More than 90 percent of the reef is estimated to have been affected by coral bleaching – a result of rising water temperatures and increasing ocean acidity caused by climate change. If current trends continue, most of the reef will be dead by 2050.
Climate change is bad enough, but it’s just one among several existential environmental threats we face.
A recent article by British journalist George Monbiot made the case that “two other issues have such huge and immediate impacts that they push even this great predicament into third place”.
The top two threats listed by Monbiot are industrial fishing, which is degrading ocean ecosystems to the point of collapse, and the “erasure of non-human life from the land by farming”. The latter was brought into sharp relief by a 2017 study from Germany that found that insect populations in nature reserves had declined by 76 percent in 27 years.
“The most likely cause”, Monbiot says, “is that the land surrounding those reserves has become hostile to them: the volume of pesticides and the destruction of habitat have turned farmland into a wildlife desert”.
Insects are the main source of food for many birds and other animals. They also play a crucial role in pollinating plants. A collapse in insect populations would accelerate the existing rate of deterioration of the ecosystems on which we depend for our survival.
Beyond this “top three”, there are innumerable other environmental threats. To name just a few: widespread animal and plant extinctions; the filling of our oceans and waterways with plastic waste; the poisoning of air, land and water by industrial pollution; and the spread of toxic chemicals through the food chain.
Given this, you might expect that those at the top of our society – the corporate moguls and politicians who occupy the commanding heights of the global economy – would be convinced by now of the need for a change. You would, unfortunately, be wrong.
The ruling class has learnt to talk the talk on climate change and other environmental issues. But the rhetoric conceals the reality of an economic system that rolls on as if nothing is happening – creating untold wealth for the richest few with little regard for the environment or anything else that might get in the way.
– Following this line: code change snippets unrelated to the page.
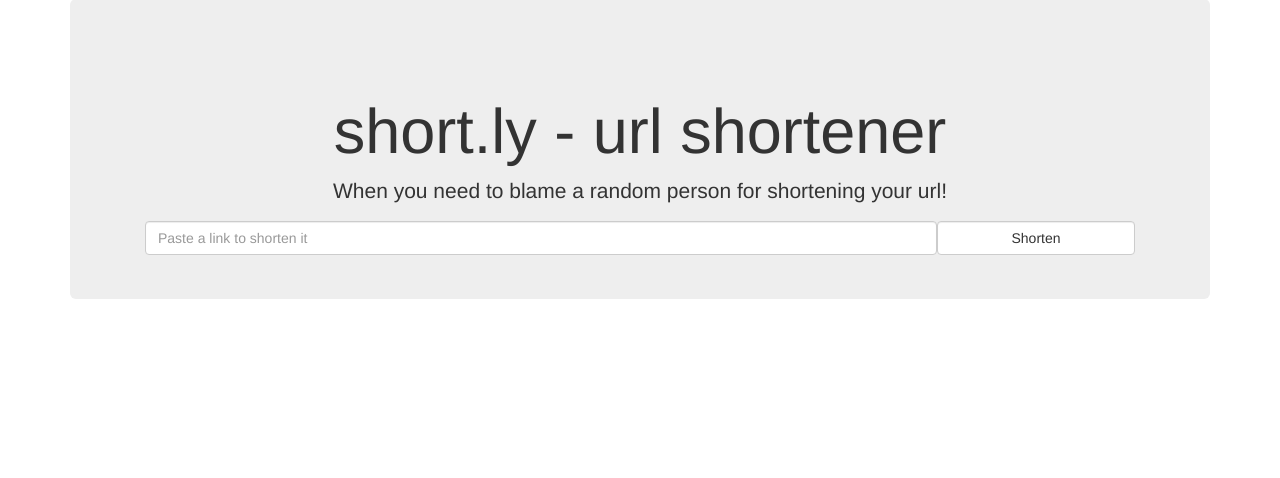
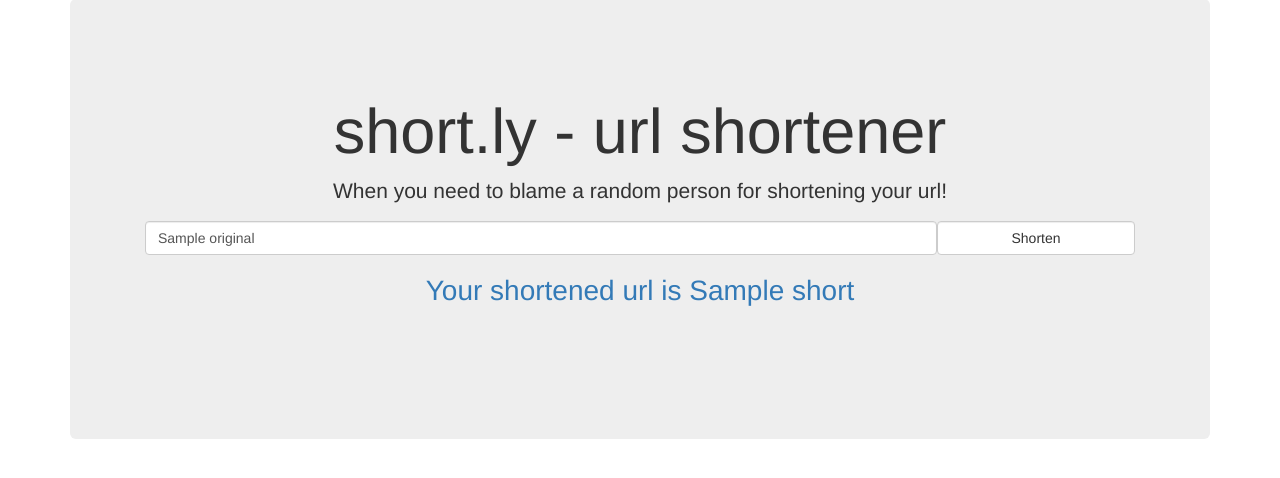
Before and after one commit to nebril/shortly, a Django app: template shorten/templates/shorten/index.html in a window 1280 px wide. Shown: the part 51-529 px from the top of the page. Run offline with Django 3.2, Linux system fonts and the light colour scheme; the template is opened without the code that fills it: most values are stand-ins (such as "Sample title", 1, 10 or a date in 2020); some libraries are stand-ins or nearby versions.

Commit message:
Displaying the shortened url

```diff
--- a/shorten/static/shorten/styles.css
+++ b/shorten/static/shorten/styles.css
@@ -17,3 +17,13 @@ body {
 		float:right;
 	}
 }
+
+.result::before {
+	content: "Your shortened url is "
+}
+
+.result {
+	padding: 50px;
+	display: block;
+	font-size: 2em;
+}
--- a/shorten/templates/shorten/index.html
+++ b/shorten/templates/shorten/index.html
@@ -37,12 +37,22 @@
 			<h1>short.ly - url shortener</h1>
 			<p class="lead">When you need to blame a random person for shortening
 				your url!</p>
-			<form class="form-inline">
-				<input type="text" class="form-control" id="url"
-				placeholder="Paste a link to shorten it" />
+			<form class="form-inline" action="" method="post">
+				{% if original %}
+					<input type="text" class="form-control" id="url" name="url"
+					placeholder="Paste a link to shorten it" value="{{original}}"/>
+				{% else %}
+					<input type="text" class="form-control" id="url" name="url"
+					placeholder="Paste a link to shorten it" />
+				{% endif %}
 				<button type="submit" class="form-control btn btn-default"
 					id="submit">Shorten</button>
 			</form>
+			<div class="result-container">
+			{% if short %}
+			<a target="_blank" class="result" href="{{short}}">{{short}}</a>
+			{% endif %}
+			</div>
 		  </div>
 	  </div>
   </div>
@@ -55,13 +65,14 @@
 	  $(document).ready(function(){
 		$("#submit").click(function(){
 
-			post_target = "/shorten"
+			post_target = window.location.href
 			$.post(post_target, $("#url").val())
 			  .done(function(data) {
-				  console.log(data);
+				  $(".result-container")
+				  .html('<a target="_blank" class="result" href="'+data+'">'+data+'</a>');
 			  })
 			  .fail(function(data) {
-				  console.log(data);
+				  console.log("error:", data);
 			  });
 
 			return false;
--- a/shorten/urls.py
+++ b/shorten/urls.py
@@ -5,5 +5,5 @@ from . import views
 urlpatterns = [
     url(r'^$', views.index, name='index'),
     url(r'^!.*', views.item, name='item'),
-    url(r'^shorten', views.shorten, name='shorten'),
+    url(r'^.*', views.redirect, name='redirect'),
 ]
```
Also changed, not shown: shorten/models.py (+5 -2 lines), shorten/views.py (+16 -9 lines).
And why, after all, would we expect the rich to care about the damage they’re doing to the planet? They’re not the ones who face the consequences of environmental destruction. They can simply buy their way out – retreating to well-protected enclaves where they can continue to live their lives of privilege and indulgence without a thought for the millions suffering for their excess.
We should be clear on this point – it’s not the supposed “greed” of ordinary people that’s to blame for the dire situation we’re in. A recent study by Oxfam, for example, found that the richest 10 percent of people produce half the world’s fossil-fuel emissions, while the poorest half produce just 10 percent of emissions.
Too often, the environment movement has been content to tinker with the system – protesting and lobbying politicians to enact relatively small-scale reforms.
In the worst cases, people actually advocate a retreat from political life and a focus on individual lifestyle changes – about as effective as trying to drain the ocean with a bucket.
If these approaches worked, then the last half century of environmental campaigning – since ecological awareness began to grow in the 1960s – would have achieved something. There have been small victories, but when you look at the overall picture, today we’re in a worse situation than ever.
We need more than just tinkering around the edges. Capitalism – in which the competitive drive to profit rules – cannot solve the environmental crisis.
We need to overturn the system: to smash the drive to profit, and build a socialist economy based on collective control of production and genuine democracy.
Based on current technology, we could rapidly shift towards genuine sustainability – a 100 percent renewable energy system, massively expanded public transport, a big expansion of existing recycling systems, a clean-up of polluting industries and much more besides. That’s a vision of the future worth fighting for.